Entries provided: Begin

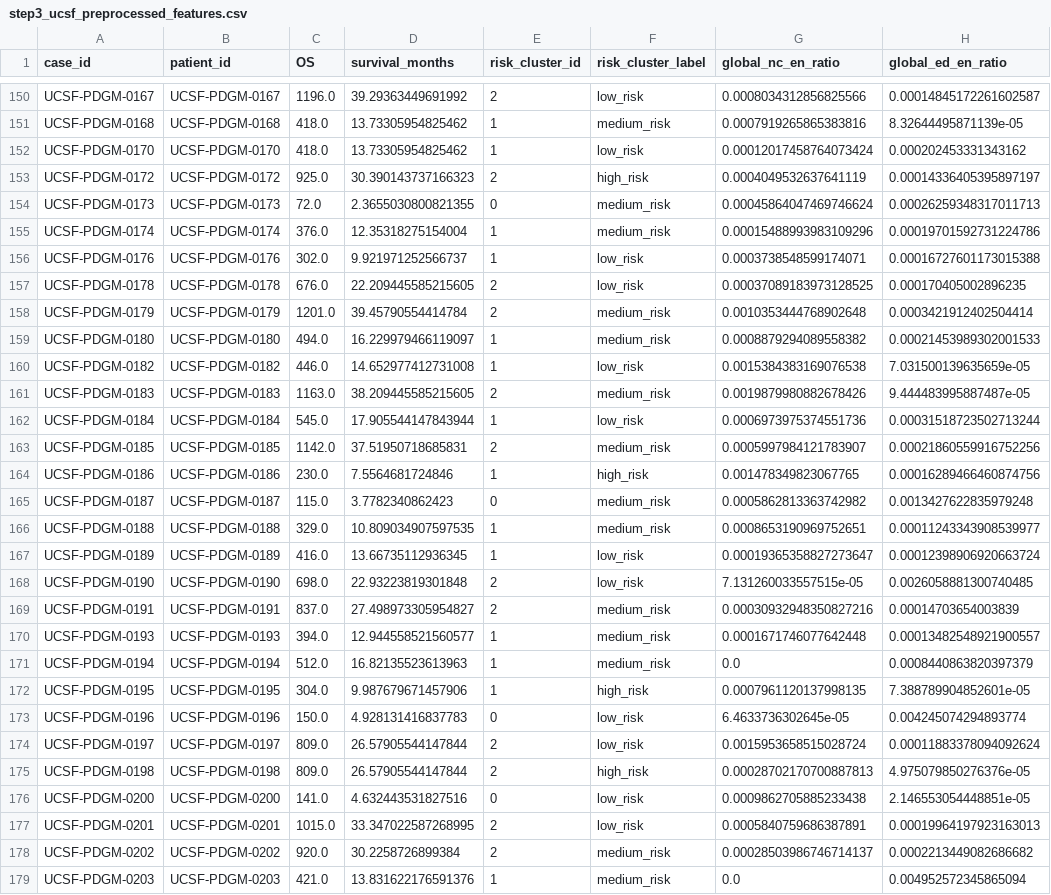
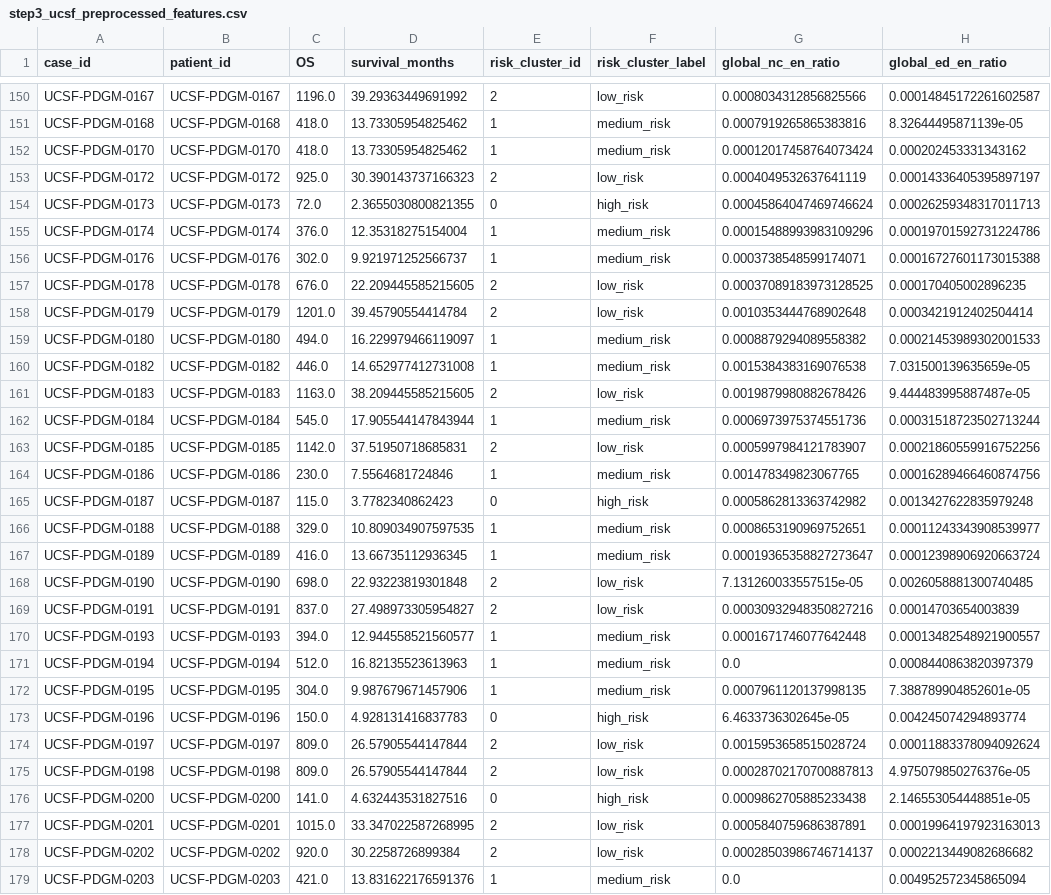
Before and after one commit to ReedamChou/GBM-Multimodal-Clustering, a CSV file: outputs/new/step3_ucsf_preprocessed_features.csv, drawn as a sheet; only a part is shown, gaps mark what is left out; the diff covers the shown part only; the diff names each change by its address in the sheet, - before the commit and + after, or states it on an @@ line.

```diff
--- a/outputs/new/step3_ucsf_preprocessed_features.csv
+++ b/outputs/new/step3_ucsf_preprocessed_features.csv
-F152 (risk_cluster_label): low_risk
+F152 (risk_cluster_label): medium_risk
-F153 (risk_cluster_label): high_risk
+F153 (risk_cluster_label): low_risk
-F154 (risk_cluster_label): medium_risk
+F154 (risk_cluster_label): high_risk
-F156 (risk_cluster_label): low_risk
+F156 (risk_cluster_label): medium_risk
-F158 (risk_cluster_label): medium_risk
+F158 (risk_cluster_label): low_risk
-F160 (risk_cluster_label): low_risk
+F160 (risk_cluster_label): medium_risk
-F161 (risk_cluster_label): medium_risk
+F161 (risk_cluster_label): low_risk
-F162 (risk_cluster_label): low_risk
+F162 (risk_cluster_label): medium_risk
-F163 (risk_cluster_label): medium_risk
+F163 (risk_cluster_label): low_risk
-F164 (risk_cluster_label): high_risk
+F164 (risk_cluster_label): medium_risk
-F165 (risk_cluster_label): medium_risk
+F165 (risk_cluster_label): high_risk
-F167 (risk_cluster_label): low_risk
+F167 (risk_cluster_label): medium_risk
-F169 (risk_cluster_label): medium_risk
+F169 (risk_cluster_label): low_risk
-F172 (risk_cluster_label): high_risk
+F172 (risk_cluster_label): medium_risk
-F173 (risk_cluster_label): low_risk
+F173 (risk_cluster_label): high_risk
-F175 (risk_cluster_label): high_risk
+F175 (risk_cluster_label): low_risk
-F176 (risk_cluster_label): low_risk
+F176 (risk_cluster_label): high_risk
-F178 (risk_cluster_label): medium_risk
+F178 (risk_cluster_label): low_risk
```
Also changed, not shown: 173 edited cells elsewhere in this file, outputs/new/step2_ucsf_clustered.csv, 30 other files.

Entries provided: End

▸ **Exercise description**
Copy every line of the data word for word, omitting the images.

▸ **Response area**
Before and after one commit to ReedamChou/GBM-Multimodal-Clustering, a CSV file: outputs/new/step3_ucsf_preprocessed_features.csv, drawn as a sheet; only a part is shown, gaps mark what is left out; the diff covers the shown part only; the diff names each change by its address in the sheet, - before the commit and + after, or states it on an @@ line.

```diff
--- a/outputs/new/step3_ucsf_preprocessed_features.csv
+++ b/outputs/new/step3_ucsf_preprocessed_features.csv
-F152 (risk_cluster_label): low_risk
+F152 (risk_cluster_label): medium_risk
-F153 (risk_cluster_label): high_risk
+F153 (risk_cluster_label): low_risk
-F154 (risk_cluster_label): medium_risk
+F154 (risk_cluster_label): high_risk
-F156 (risk_cluster_label): low_risk
+F156 (risk_cluster_label): medium_risk
-F158 (risk_cluster_label): medium_risk
+F158 (risk_cluster_label): low_risk
-F160 (risk_cluster_label): low_risk
+F160 (risk_cluster_label): medium_risk
-F161 (risk_cluster_label): medium_risk
+F161 (risk_cluster_label): low_risk
-F162 (risk_cluster_label): low_risk
+F162 (risk_cluster_label): medium_risk
-F163 (risk_cluster_label): medium_risk
+F163 (risk_cluster_label): low_risk
-F164 (risk_cluster_label): high_risk
+F164 (risk_cluster_label): medium_risk
-F165 (risk_cluster_label): medium_risk
+F165 (risk_cluster_label): high_risk
-F167 (risk_cluster_label): low_risk
+F167 (risk_cluster_label): medium_risk
-F169 (risk_cluster_label): medium_risk
+F169 (risk_cluster_label): low_risk
-F172 (risk_cluster_label): high_risk
+F172 (risk_cluster_label): medium_risk
-F173 (risk_cluster_label): low_risk
+F173 (risk_cluster_label): high_risk
-F175 (risk_cluster_label): high_risk
+F175 (risk_cluster_label): low_risk
-F176 (risk_cluster_label): low_risk
+F176 (risk_cluster_label): high_risk
-F178 (risk_cluster_label): medium_risk
+F178 (risk_cluster_label): low_risk
```
Also changed, not shown: 173 edited cells elsewhere in this file, outputs/new/step2_ucsf_clustered.csv, 30 other files.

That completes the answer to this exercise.